Beyond borders 2016
It's time for biopharma to embrace risk sharing
Harvard Pilgrim Health Care
It’s broadly recognized that the US is shifting from a fee-for service reimbursement model to one based on health outcomes. This change affects both physician and biopharmaceutical product reimbursement.
On the physician side, the shift to outcomes-based reimbursement has happened faster than many realize. At Harvard Pilgrim, for instance, 85% of the doctors in our network are already reimbursed based on “at risk” arrangements that, at least partially, link payment to patient outcomes.
The specific payment model adopted depends on the provider group and its willingness to take on financial risk. Some groups are interested in capitation models in which they bear full financial risk; others prefer shared-savings models that reward physicians for reducing the total cost of patient care.
Offering different options has been critical to our ability to reward physicians for delivering improved outcomes. This has proven to be a far better approach than trying to force-fit physician groups into a one-size-fits-all model that requires them to take on more risk than they are ready to own.
In contrast to physician reimbursement, biopharma product reimbursement is not nearly as advanced. As an ecosystem, we primarily still pay for pills, not better health solutions.
The good news is that more biopharma companies are interested in finding opportunities to align with payers around outcomes. The bad news is that most drugmakers still view risk sharing as a defensive strategy, reserved for competitive indications where traditional market access methods have failed. Instead, drug companies need to view the changing payment paradigm as an opportunity that enables greater patient access to their products.
Moving from fee-for-service to fee-for-value is not easy. It requires a spirit of trust. Historically, payer-pharma contracting has been viewed as a win-lose transaction. Insurers and pharmacy benefits managers want to pay less for drugs; manufacturers want us to pay more.
But if we look at payer-provider collaborations as a proxy, our relationship with drugmakers doesn’t have to be adversarial. I believe payers and pharma can work together to eliminate unnecessary portions of the care delivery pathway and create a framework that is mutually beneficial. Moreover, the drugmakers that embrace novel payment models now will have an important first-mover advantage as paying for outcomes becomes institutionalized across the country.
Creating a model for the future
Our recent partnership with Amgen around the PCSK9 inhibitor Repatha, a new biologic that lowers cholesterol, is a good example of how payers and drug companies can find common ground. In exchange for a price rebate, we restricted access to a competing product, making Amgen’s drug the preferred product for our members. In addition, Amgen has agreed to offer price protections based on real-world evidence: if treatment with Repatha doesn’t result in the same cholesterol lowering shown in its clinical trial, Amgen will owe us an additional rebate.

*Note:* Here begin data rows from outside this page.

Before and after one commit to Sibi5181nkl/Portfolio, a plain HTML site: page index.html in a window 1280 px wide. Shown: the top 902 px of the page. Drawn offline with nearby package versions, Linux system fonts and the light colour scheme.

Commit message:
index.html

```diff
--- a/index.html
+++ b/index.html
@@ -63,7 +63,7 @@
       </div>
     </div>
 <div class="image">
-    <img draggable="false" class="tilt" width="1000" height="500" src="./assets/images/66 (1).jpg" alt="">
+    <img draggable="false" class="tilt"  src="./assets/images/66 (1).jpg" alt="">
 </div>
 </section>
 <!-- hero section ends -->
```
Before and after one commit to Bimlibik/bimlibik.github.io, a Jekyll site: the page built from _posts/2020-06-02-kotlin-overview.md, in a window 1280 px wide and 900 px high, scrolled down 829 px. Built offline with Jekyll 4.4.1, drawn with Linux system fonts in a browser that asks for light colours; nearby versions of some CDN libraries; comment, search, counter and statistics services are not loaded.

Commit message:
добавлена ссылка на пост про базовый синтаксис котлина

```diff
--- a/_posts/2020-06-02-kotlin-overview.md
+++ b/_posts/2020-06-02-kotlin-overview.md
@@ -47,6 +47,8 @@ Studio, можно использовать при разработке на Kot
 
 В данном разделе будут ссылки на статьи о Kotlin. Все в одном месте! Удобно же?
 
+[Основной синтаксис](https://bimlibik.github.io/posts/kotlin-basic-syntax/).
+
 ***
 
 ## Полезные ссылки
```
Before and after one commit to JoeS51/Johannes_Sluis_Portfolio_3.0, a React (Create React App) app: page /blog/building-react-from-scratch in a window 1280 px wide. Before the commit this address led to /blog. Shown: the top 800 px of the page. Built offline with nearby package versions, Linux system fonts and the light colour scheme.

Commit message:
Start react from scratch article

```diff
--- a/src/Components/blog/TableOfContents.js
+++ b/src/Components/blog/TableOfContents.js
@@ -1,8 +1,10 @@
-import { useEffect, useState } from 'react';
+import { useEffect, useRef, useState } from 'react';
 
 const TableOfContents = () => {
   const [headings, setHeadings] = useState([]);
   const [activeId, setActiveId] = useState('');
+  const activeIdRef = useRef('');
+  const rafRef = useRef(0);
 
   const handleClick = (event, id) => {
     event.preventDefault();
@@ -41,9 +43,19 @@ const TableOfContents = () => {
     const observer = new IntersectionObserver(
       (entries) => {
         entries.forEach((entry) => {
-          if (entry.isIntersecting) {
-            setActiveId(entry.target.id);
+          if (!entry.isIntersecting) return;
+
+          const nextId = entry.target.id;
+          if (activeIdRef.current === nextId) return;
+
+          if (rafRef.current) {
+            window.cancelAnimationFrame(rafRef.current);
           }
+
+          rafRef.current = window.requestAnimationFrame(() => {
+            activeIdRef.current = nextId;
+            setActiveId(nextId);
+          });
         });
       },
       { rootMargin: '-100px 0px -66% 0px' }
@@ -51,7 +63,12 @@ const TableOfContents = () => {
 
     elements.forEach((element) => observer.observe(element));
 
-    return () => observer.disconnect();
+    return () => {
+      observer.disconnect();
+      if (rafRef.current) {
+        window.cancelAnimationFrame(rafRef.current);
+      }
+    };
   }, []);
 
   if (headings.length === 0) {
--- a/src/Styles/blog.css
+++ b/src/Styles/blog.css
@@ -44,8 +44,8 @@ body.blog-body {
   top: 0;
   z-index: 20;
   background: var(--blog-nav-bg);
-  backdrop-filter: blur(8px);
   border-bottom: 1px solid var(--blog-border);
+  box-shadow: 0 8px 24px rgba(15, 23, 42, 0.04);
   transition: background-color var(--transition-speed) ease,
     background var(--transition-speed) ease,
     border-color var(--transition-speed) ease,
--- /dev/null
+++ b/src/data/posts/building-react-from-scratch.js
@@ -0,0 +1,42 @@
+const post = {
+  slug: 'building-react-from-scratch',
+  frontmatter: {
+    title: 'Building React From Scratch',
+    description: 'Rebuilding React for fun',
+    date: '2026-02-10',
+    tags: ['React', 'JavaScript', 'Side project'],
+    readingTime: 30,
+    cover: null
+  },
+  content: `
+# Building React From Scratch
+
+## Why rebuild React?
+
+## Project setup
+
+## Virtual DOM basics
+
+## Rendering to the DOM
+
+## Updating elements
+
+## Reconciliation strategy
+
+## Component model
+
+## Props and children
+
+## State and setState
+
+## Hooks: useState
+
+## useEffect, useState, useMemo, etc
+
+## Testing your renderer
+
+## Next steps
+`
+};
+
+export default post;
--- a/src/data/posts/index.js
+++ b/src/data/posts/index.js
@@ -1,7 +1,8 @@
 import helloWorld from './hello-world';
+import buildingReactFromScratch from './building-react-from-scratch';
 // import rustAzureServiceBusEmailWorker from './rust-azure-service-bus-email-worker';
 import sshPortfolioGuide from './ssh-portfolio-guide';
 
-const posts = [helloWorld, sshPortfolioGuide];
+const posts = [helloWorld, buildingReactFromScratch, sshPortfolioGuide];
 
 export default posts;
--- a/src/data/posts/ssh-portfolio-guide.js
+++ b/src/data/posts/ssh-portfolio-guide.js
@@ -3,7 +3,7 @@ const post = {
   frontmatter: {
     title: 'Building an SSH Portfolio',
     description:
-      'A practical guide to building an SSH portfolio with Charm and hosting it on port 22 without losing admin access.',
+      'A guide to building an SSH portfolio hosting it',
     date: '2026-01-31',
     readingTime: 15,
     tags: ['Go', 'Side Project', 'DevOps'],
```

My hope is that other pharma companies will look at our collaboration with Amgen and be more open to similar risk sharing arrangements. It’s true that cholesterol is an easy metric to track via claims data. It’s a little more complicated to track cost offsets linked to the avoidance of hospital admissions or other services. But if the up-front drug cost is sufficiently high, I’m willing to dedicate internal resources to manually collect the data to determine if the success criteria have been met.
What I want to emphasize is that risk sharing with pharma shouldn’t be viewed as an all or none approach. As has been true on the provider side, it is reasonable to expect that we will need to deploy a range of payment models.
In the future, we’ll be able to create even more sophisticated risk-sharing arrangements based on prescription adherence or other patient data. But for now, even straightforward arrangements, such as our partnership with Amgen, aren’t trivial to set up. Not only do both parties have to agree on the outcome to be measured, but they must also have the necessary data collection and analytic capabilities. In some cases, that may require additional investment.
Still, we can’t let the perfect be the enemy of the good. As with any other initiative, risk sharing with pharma will only gain traction if there are some wins. That means taking small steps with the right partners. On the payer side, a number of us have embraced the concept and want to partner with counterparts in pharma. The question remains: Which drug companies are proactively willing to partner with us?